Baker: What’s the reason for that?
Dr. DeVille: Some cases are what we call idiopathic, where there’s no discernable cause for the atrial fibrillation. However, atrial fibrillation’s associated with high blood pressure, obesity, sleep apnea, coronary artery disease and heart failure.
Baker: So it sounds like something maybe you can prevent, or at least maybe keep from getting worse?
Dr. DeVille: There are certainly things that you can do to reduce your risk. Maintaining a healthy body weight, controlling blood pressure, doing preventative maintenance for heart disease. These are things that can reduce the risk. In spite of that, some patients still get atrial fibrillation.
Baker: And how dangerous a situation are we talking about?
Dr. DeVille: The rhythm itself is not fatal. For example, it’s very rare that you would have a cardiac arrest from it. You would have to have some other condition as well. But it does increase the risk of stroke by a factor of five.
Baker: How is it normally treated?
Dr. DeVille: The most common way of treating it is the use of medication; either using medicines to control the rate, or to reduce the number of episodes of atrial fibrillation. In addition, patients are often on anticoagulants to try to prevent clot formation within the heart that can then break off and cause a stroke.
Baker: But now you and doctors at Heart Hospital in Plano combined a couple of approaches to come up with a new therapy.
Dr. DeVille: One of the treatment options that you have is called catheter ablation. And with this we can either freeze or burn the tissue that is causing the atrial fibrillation. We basically isolate the area from the rest of the heart that is triggering the atrial fibrillation, if you will. And we recently combined two new technologies for this.
One is maneuvering a catheter with magnetic navigation, so that rather than standing and moving the catheter by hand we’re served with the use of a computer, which shapes magnetic fields that pulls the catheter within the heart. And then, along with that, we paired up a new software mapping program that increases the speed and accuracy of the procedure.
Baker: The magnetic mapping – how exactly does this work?
Dr. DeVille: Magnetic navigation, the patient lies on a table similar to a cardiac cath lab, or a standard electrophysiology laboratory table. Two large rare earth magnets are brought in immediately beside the patient’s sides. And they generate a strong magnetic field. So rather than pushing a rather rigid catheter, we are pulling a very soft, flexible catheter inside the heart by shaping a magnetic field used on a computer. This allows for a very high degree of precision and a low risk of perforation because of the soft nature of the catheter.

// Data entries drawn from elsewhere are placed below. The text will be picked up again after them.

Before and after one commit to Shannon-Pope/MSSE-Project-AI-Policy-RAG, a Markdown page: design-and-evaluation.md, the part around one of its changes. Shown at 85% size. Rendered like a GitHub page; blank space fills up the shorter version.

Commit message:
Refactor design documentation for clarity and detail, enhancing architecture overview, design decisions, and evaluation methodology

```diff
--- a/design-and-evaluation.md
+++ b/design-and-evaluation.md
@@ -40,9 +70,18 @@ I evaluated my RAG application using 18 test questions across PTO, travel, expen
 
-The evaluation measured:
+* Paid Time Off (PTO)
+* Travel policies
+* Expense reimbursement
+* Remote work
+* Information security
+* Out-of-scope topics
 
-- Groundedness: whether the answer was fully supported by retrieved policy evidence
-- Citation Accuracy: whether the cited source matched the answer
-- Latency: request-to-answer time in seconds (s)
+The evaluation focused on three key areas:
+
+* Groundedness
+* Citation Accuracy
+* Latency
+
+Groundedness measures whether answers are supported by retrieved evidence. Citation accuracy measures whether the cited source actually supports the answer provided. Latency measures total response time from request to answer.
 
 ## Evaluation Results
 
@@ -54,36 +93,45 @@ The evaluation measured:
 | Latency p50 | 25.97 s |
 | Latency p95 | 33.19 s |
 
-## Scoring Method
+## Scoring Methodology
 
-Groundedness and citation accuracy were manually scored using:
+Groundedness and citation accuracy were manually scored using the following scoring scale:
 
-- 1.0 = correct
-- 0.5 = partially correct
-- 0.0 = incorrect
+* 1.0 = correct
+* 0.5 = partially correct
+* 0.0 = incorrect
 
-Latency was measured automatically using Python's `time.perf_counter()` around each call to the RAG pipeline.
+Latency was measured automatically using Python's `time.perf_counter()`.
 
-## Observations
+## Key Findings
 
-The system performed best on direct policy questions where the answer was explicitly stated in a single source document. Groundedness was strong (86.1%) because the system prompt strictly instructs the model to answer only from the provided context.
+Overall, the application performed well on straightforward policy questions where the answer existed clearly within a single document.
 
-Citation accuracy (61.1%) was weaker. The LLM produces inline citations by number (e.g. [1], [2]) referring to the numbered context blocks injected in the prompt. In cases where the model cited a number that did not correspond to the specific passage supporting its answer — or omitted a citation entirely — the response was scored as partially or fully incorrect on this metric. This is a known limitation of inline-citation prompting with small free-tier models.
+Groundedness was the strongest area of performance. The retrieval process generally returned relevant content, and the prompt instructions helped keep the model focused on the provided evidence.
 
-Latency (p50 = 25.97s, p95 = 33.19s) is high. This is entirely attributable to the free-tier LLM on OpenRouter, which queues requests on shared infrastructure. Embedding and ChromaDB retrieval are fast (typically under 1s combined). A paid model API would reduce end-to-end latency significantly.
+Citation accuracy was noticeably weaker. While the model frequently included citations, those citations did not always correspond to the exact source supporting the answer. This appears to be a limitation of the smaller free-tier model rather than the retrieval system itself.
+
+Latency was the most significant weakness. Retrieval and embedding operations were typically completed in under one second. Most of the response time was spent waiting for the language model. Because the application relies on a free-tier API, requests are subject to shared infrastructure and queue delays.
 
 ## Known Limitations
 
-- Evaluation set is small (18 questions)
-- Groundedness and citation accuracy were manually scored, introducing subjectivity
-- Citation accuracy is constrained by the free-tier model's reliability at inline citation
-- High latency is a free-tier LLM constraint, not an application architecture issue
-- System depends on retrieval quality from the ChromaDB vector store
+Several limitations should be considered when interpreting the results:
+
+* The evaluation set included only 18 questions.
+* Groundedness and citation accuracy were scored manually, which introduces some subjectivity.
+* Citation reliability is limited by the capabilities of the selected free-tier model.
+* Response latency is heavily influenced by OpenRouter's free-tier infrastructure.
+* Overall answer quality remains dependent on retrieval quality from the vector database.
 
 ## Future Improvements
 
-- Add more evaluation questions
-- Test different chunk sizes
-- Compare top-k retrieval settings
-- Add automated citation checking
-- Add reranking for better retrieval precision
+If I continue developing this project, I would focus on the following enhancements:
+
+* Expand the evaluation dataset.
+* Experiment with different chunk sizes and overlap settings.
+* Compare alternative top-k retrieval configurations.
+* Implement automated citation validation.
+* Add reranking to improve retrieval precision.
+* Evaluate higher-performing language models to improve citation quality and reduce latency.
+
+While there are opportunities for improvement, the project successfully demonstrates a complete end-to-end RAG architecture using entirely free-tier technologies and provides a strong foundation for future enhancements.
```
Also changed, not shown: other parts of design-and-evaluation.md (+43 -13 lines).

Baker: Are we talking robotic surgery here, or something maybe akin to that or similar to it?
Dr. DeVille: It is very akin to robotic surgery, and in fact, for the developments of this system, we’ll involve robotic manipulation of a second catheter that we use in the heart for the procedure.
Baker: The advantage of this is what?
Dr. DeVille: One is, because the catheter is very soft and flexible, the risk of perforation is reduced. In addition, it allows for a very precise and stable position of the catheter within the heart. Third thing is, we’ve found that we have reduced the amount of X-rays that are required during the procedure by as much as 50 percent for the patients and 90 percent for the staff and physicians in the room.
Baker: Meaning, what?
Dr. DeVille: Lower radiation exposure. So, hopefully improve safety.
Baker: Usually one of the things that’s talked about as an advantage of robotic surgery is a quicker recovery time for patients. Is that the case here?
Dr. DeVille: It seems to be very similar. And we still do a lot of cases that are manually navigated as well as magnetically navigated. Hospital length of stays, recovery times are all very similar.
Baker: How would you know it if you had it?
Dr. DeVille: Sometimes it can present with no symptoms whatsoever, and patients may just be found to have it during a routine physical examination. Unfortunately, sometimes the first symptoms are stroke. Usually it’s either palpitations or shortness of breath, or dizziness, or chest pain.
Baker: So how then should people look out for this, guard for this?
Dr. DeVille: Awareness is the main thing. If you are feeling irregular heartbeats, talk to your physician. Your doctor will be able to find a specialist in rhythm management, an electrophysiologist.
Dr. J. Brian DeVille is Medical Director of Electrophysiology at the Heart Hospital Baylor Plano.
For more information:
September 13 seminar on Atrial Fibrillation: